Dose quantification from PG imaging for adaptive planning
Planned secondments: RaySearch (Sweden), MGH (Boston).
Range uncertainties still represent a major obstacle to full clinical exploitation of the ballistic accuracy enabled by proton beams. Therefore, possibilities of daily image-guided intervention to closely monitor and, where needed, correct for such uncertainties would open new possibilities in promoting tighter conformation of the dose delivery to the intended tumour target. To this end, the RAPTOR workflow foresees fast range verification measurements during the treatment delivery, complemented by dose recalculation based on treatment log-files and updated anatomical images with accurate knowledge of the tissue stopping power ratio (SPR) relative to water after delivery. As an additional step forward toward the achievement of a real-time adaptation during the treatment delivery, a closer link between the prompt gamma (PG)-based range verification and the treatment planning is highly desirable.
The proposed PhD project will aim at enabling a fast dose reconstruction of few exploratory pencil beams from the original treatment plan, to be delivered at the very beginning of the treatment and to be selected such as to fulfil both conditions of good PG-dose correlation and sufficient statistics for reliable detection. In case of detected deviations from the originally intended dose, the information will be in turn fed to the adjustable RAPTOR treatment adaptation framework to enable adapting the remaining of the planned delivery.
To this end, the first part of the project with deal with the improvement, application and experimental validation of the PG calculation engine within RayStation for both prompt gamma imaging (PGI) and prompt gamma spectroscopy (PGS) prototypes available within the consortium. Next, the algorithm for dose reconstruction from the acquired signals will be devised and thoroughly tested with in-silico data and, where possible, experimental measurements in phantom and, if available, even patients, including comparisons to the log-based approach on the updated patient anatomy, exploiting the results of the other projects within the network.
Finally, strategies for fast feedback to the adjustable dose optimization framework, including a progressive selection of exploratory beams to be irradiated first (to complement range probe approaches of transmission imaging investigated within the consortium), will be evaluated in view of a possible deployment in the fast adaptive workflow of RAPTOR for in-treatment corrections.
The successful candidate will be given the opportunity to complete a PhD in Physics at the Ludwig-Maximilians-Universität (LMU) in Munich. The project will be carried out at the LMU Medical Physics Chair, offering an international and multi-disciplinary environment addressing various core-topics of ion beam therapy.
For more information concerning the research project please contact: Katia Parodi
Early-Stage researcher at Ludwig Maximilian University
My name is Beatrice Foglia, but everyone calls me Bea. I am almost 27 years old and I come from a little town next to Como, Italy. I am currently doing a PhD in Medical Physics at the University Ludwig-Maximilian in Munich, under the supervision of Katia Parodi and Marco Pinto. I first landed in Munich as an Erasmus student, after my Master in Physics applied to Medicine that I got at the University of Pavia.

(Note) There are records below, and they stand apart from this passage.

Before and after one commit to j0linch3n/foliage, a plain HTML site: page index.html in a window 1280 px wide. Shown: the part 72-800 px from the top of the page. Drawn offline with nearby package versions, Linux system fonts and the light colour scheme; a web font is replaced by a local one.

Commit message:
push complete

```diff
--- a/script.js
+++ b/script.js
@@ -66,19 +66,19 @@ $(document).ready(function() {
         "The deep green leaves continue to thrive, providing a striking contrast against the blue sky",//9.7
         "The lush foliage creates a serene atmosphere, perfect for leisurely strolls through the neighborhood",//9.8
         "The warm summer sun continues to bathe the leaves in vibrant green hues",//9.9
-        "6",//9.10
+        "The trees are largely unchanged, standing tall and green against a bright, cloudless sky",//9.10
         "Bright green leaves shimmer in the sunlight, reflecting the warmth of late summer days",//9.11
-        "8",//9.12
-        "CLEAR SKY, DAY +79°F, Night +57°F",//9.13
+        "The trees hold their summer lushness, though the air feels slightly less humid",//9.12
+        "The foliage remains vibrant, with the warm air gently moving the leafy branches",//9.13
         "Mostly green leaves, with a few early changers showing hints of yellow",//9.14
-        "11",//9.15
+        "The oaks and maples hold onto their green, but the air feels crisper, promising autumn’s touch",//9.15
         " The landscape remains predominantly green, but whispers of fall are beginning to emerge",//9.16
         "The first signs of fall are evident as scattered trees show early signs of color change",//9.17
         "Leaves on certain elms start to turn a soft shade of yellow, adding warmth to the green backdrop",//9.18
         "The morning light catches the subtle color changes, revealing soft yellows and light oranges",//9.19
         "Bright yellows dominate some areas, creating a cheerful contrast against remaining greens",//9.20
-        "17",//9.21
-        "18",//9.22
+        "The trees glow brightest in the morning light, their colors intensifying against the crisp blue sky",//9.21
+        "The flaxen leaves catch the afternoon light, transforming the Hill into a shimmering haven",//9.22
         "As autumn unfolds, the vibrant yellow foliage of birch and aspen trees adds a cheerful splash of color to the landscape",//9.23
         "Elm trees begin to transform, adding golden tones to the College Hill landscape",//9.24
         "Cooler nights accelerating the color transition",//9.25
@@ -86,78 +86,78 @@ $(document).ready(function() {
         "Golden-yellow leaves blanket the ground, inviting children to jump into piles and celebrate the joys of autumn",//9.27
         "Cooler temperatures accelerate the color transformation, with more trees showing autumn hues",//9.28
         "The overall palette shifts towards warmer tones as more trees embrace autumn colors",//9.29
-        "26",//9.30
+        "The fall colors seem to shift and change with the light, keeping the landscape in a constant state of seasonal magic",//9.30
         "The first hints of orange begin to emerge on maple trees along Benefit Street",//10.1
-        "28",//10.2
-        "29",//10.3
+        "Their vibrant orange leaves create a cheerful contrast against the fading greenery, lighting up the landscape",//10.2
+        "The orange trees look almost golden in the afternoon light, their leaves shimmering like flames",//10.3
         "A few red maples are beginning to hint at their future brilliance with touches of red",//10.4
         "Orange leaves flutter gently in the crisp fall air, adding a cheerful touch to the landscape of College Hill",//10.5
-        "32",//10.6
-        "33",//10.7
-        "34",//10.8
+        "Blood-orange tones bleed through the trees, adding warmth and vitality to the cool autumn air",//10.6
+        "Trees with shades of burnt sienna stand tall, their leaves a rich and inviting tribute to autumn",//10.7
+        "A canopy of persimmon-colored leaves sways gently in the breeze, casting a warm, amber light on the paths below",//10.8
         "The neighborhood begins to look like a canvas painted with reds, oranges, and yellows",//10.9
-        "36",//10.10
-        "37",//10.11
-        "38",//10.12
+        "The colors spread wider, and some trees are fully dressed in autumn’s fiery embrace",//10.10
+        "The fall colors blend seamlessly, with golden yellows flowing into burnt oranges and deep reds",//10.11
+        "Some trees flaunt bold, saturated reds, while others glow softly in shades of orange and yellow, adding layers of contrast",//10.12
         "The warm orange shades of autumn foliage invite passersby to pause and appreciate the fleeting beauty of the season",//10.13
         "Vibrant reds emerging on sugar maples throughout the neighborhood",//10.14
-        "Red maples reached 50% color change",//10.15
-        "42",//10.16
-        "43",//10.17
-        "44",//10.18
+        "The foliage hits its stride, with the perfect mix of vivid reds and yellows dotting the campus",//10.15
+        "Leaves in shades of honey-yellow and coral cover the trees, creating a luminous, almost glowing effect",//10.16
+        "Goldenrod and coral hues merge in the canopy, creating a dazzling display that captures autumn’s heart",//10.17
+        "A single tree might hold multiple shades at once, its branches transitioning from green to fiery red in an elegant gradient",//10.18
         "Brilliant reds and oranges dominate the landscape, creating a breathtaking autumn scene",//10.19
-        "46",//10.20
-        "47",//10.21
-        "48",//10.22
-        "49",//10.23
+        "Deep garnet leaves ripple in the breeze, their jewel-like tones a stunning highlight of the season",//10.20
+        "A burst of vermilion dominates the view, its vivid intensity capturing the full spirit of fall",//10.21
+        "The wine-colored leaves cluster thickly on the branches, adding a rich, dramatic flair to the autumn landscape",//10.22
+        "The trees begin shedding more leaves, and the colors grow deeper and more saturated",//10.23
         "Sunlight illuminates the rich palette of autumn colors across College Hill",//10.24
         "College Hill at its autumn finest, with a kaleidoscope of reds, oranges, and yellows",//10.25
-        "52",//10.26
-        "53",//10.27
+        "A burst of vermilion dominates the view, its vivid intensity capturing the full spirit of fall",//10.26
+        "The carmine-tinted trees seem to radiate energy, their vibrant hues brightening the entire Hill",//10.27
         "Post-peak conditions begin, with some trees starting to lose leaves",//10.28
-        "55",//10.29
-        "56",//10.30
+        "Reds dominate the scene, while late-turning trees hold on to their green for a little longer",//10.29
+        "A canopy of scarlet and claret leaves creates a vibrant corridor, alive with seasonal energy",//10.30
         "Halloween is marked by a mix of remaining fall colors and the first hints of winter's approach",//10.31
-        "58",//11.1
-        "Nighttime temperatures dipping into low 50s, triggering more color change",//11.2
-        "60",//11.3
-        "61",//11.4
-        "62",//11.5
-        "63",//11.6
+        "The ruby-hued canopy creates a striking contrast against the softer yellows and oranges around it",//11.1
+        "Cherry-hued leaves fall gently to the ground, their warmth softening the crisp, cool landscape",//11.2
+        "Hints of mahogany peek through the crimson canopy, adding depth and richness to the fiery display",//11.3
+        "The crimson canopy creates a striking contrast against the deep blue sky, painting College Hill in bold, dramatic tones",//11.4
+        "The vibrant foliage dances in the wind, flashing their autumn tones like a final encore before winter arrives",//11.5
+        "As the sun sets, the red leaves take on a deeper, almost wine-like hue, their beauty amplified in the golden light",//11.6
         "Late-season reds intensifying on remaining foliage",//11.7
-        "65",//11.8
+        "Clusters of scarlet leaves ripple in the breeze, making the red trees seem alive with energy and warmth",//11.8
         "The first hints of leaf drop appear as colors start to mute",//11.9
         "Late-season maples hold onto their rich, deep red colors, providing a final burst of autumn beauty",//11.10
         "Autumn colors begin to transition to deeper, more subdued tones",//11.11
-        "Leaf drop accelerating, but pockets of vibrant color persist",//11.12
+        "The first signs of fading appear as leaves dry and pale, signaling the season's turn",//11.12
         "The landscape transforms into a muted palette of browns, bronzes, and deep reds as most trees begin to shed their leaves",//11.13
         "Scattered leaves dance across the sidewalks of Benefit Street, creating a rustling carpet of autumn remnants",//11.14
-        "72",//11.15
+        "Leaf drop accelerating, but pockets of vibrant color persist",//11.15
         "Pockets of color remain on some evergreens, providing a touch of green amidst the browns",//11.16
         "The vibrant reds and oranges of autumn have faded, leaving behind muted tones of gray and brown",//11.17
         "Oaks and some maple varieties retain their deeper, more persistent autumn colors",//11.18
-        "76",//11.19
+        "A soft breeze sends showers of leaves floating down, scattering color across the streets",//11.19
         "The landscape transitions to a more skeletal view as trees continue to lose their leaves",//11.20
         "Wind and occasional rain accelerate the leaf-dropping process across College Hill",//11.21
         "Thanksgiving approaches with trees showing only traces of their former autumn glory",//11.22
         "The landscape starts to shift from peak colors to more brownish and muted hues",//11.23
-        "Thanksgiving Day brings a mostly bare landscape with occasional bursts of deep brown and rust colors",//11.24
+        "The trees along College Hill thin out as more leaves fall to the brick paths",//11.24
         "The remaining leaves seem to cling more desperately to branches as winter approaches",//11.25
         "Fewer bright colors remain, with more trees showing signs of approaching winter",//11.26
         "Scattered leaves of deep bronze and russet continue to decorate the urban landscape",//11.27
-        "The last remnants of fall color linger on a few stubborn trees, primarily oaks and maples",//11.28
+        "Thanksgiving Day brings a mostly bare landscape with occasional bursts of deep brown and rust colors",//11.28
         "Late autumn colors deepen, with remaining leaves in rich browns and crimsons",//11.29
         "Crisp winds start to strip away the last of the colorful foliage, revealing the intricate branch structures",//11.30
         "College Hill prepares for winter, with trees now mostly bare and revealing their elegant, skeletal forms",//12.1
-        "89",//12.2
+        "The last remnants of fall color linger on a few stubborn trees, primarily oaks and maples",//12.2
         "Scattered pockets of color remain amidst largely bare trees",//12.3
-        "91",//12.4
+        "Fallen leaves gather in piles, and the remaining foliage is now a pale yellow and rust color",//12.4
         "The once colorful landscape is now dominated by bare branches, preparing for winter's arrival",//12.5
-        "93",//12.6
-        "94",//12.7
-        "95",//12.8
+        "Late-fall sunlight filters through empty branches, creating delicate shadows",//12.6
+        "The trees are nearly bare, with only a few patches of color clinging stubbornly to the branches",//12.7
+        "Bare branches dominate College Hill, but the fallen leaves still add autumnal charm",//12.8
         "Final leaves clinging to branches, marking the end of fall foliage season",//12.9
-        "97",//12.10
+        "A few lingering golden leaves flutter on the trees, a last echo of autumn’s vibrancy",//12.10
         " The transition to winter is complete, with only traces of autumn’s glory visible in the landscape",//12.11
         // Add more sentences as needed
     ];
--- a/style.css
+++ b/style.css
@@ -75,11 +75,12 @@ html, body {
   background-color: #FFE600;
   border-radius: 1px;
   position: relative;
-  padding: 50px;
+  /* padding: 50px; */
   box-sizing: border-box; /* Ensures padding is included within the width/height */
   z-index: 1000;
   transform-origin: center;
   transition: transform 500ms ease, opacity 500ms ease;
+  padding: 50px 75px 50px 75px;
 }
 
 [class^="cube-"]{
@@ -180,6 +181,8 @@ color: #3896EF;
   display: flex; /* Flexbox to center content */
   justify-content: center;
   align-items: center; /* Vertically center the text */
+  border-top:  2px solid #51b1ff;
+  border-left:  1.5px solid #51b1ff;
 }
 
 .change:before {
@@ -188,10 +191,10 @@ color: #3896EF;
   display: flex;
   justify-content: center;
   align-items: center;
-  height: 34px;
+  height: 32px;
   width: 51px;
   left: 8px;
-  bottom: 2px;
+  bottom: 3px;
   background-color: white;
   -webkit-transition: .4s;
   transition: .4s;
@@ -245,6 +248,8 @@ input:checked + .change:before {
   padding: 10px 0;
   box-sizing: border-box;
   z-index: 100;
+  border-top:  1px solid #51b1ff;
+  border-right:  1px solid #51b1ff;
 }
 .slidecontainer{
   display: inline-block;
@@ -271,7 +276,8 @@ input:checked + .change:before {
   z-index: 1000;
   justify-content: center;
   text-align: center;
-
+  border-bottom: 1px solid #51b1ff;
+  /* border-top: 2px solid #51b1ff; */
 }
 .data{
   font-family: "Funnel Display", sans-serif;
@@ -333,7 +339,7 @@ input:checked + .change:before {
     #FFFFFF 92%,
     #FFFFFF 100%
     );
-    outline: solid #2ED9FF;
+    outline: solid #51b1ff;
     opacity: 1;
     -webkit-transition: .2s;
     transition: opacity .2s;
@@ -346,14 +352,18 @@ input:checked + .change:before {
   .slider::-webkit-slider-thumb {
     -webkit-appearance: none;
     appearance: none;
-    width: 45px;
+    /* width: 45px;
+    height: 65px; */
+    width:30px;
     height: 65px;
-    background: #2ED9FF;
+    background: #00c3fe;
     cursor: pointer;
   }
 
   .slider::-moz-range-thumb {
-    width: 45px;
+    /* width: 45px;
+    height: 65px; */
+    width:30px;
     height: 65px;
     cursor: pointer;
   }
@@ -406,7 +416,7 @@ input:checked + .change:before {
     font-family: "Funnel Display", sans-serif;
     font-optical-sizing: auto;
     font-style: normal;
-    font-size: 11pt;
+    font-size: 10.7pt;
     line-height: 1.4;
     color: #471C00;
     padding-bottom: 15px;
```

I consider myself quite an outgoing and dynamic person, but I don’t dislike spending moments in quietness. I like sports and social events as well as I love spending time reading a good book or watching movies and TV series. I am vegan, I am an Harry Potter fan and, since I am here in Munich, I developed an addiction to brezeln.
My research project is about dose quantification from prompt-gamma (PG) imaging for adaptive planning. PG imaging is a promising technique developed for in vivo range verification of proton therapy. The aim of my project consist in a fast dose reconstruction, starting from the PG signal, of few exploratory pencil beams from the original treatment plan. In case of detected deviations from the originally intended dose, the information will be in turn fed to the adjustable RAPTOR treatment adaptation framework to enable adapting the remaining of the planned delivery.
I chose this PhD because, among the different branches of Medical Physics, radiation therapy is the one I fell in love with. My Master thesis was related to hadrontherapy, and I couldn’t be happier to go on with this path. Even though proton therapy has been clinical applied for years and its feasibility has been clearly proved, giving hope to a lot of patients, it can be improved, and this is the aim of RAPTOR, so that its benefits could be made available to even more patient.
Ludwig-Maximilians Universitat Muenchen
LMU is a leading teaching and research university, featuring one of the largest Physics Faculties in Germany. The proposed project will be carried out at the Department of Medical Physics in the Faculty of Physics of LMU, which roughly amounts to 65 members and offers a dynamic, multi-disciplinary and international environment working on various core-topics of ion beam therapy, with emphasis on image guidance and in-vivo range verification.